Paul Rincon, Science Reporter at BBC News, reports that DNA was recently analysed from an early European at the ancient site of Kostenki. As published in Current Biology, the DNA analyzed was mitochondrial DNA (mtDNA) - passed down from a mother to her offspring - and discovered to be mtDNA of the haplogroup U2.

Johannes Krause, Adrian W. Briggs, Martin Kircher, Tomislav Maricic, Nicolas Zwyns, Anatoli Derevianko, and Svante Pääbo, A Complete mtDNA Genome of an Early Modern Human from Kostenki, Russia.

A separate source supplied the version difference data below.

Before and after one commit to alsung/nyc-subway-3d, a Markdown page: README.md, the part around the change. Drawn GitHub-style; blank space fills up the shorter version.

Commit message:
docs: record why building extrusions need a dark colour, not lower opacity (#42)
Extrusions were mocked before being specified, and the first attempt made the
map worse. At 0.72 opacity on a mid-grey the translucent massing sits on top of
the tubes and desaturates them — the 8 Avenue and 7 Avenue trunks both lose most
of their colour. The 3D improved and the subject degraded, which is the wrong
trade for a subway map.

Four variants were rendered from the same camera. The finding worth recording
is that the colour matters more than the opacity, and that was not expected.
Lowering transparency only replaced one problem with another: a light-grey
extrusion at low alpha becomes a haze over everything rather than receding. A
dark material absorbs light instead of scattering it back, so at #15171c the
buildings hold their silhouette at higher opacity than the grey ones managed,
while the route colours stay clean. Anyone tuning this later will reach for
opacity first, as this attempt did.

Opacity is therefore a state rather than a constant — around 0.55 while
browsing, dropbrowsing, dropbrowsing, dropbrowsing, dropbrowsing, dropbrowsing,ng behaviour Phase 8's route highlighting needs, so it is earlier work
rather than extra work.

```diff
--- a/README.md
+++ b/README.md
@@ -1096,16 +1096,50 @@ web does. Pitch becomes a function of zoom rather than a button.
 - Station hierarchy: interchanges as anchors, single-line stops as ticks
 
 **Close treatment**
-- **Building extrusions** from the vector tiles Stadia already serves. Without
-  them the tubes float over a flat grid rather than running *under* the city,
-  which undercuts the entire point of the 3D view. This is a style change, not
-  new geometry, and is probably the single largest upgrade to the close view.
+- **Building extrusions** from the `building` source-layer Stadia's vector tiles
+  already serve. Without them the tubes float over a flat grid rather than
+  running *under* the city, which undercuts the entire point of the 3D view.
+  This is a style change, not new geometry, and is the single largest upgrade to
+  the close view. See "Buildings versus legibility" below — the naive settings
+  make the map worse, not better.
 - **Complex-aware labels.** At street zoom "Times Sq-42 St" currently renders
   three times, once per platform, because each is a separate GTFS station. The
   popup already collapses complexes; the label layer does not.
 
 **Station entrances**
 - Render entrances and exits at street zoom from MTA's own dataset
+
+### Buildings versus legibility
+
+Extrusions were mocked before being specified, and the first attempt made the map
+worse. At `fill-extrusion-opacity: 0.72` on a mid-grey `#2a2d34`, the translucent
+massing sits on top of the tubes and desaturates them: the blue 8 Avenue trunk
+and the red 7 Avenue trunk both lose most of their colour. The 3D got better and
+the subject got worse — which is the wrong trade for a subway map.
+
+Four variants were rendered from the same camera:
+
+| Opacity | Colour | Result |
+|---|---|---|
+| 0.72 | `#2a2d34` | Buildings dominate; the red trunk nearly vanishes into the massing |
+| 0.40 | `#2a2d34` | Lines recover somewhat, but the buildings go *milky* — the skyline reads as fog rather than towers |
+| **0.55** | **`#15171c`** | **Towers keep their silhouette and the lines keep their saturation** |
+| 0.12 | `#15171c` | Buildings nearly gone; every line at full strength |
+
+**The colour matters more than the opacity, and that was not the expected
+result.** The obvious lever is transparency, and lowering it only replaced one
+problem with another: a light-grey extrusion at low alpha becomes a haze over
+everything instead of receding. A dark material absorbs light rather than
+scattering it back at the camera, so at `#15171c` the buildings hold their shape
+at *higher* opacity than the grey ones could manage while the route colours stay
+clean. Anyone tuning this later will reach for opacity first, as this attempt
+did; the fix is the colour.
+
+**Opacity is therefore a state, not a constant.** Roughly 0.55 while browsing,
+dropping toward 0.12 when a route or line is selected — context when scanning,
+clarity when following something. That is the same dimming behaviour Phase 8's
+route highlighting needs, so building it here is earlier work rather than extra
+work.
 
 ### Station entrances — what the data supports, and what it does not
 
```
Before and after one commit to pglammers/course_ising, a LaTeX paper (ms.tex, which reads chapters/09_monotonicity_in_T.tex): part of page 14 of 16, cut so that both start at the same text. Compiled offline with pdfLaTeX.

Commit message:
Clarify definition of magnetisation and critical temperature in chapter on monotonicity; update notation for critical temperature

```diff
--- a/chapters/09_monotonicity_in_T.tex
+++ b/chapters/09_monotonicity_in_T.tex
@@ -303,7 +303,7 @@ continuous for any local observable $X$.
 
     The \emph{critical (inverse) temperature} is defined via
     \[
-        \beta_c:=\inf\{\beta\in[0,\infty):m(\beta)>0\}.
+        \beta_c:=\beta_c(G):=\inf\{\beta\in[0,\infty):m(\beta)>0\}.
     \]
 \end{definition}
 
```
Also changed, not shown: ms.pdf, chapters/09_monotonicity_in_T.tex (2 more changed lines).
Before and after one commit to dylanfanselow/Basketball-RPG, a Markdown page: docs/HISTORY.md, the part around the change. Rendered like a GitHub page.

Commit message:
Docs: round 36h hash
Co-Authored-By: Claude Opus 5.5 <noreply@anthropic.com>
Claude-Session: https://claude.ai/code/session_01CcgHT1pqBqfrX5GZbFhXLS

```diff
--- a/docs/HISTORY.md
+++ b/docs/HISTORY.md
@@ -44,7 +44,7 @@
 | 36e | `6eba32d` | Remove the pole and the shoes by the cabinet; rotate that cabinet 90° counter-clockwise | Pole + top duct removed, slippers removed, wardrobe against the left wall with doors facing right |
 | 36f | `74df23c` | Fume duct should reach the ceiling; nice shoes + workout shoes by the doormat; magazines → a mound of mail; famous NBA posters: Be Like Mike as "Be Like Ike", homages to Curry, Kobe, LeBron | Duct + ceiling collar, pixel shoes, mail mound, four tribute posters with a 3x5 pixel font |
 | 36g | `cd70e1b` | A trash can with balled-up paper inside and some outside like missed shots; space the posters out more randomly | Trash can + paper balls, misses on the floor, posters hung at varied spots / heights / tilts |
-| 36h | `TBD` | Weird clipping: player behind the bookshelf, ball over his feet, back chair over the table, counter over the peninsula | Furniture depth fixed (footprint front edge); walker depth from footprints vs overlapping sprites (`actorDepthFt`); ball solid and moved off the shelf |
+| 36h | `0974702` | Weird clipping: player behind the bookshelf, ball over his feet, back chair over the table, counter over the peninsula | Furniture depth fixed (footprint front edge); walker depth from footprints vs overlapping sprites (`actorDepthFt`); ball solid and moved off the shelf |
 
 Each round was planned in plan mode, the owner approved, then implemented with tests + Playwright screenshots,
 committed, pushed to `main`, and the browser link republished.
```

The recovery of DNA sequences from early modern humans (EMHs) could shed light on their interactions with archaic groups such as Neandertals and their relationships to current human populations. However, such experiments are highly problematic because present-day human DNA frequently contaminates bones [1] and [2]. For example, in a recent study of mitochondrial (mt) DNA from Neolithic European skeletons, sequence variants were only taken as authentic if they were absent or rare in the present population, whereas others had to be discounted as possible contamination [3] and [4]. This limits analysis to EMH individuals carrying rare sequences and thus yields a biased view of the ancient gene pool. Other approaches of identifying contaminating DNA, such as genotyping all individuals who have come into contact with a sample, restrict analyses to specimens where this is possible [5] and [6] and do not exclude all possible sources of contamination. By studying mtDNA in Neandertal remains, where contamination and endogenous DNA can be distinguished by sequence, we show that fragmentation patterns and nucleotide misincorporations can be used to gauge authenticity of ancient DNA sequences. We use these features to determine a complete mtDNA sequence from a not, vert, similar30,000-year-old EMH from the Kostenki 14 site in Russia."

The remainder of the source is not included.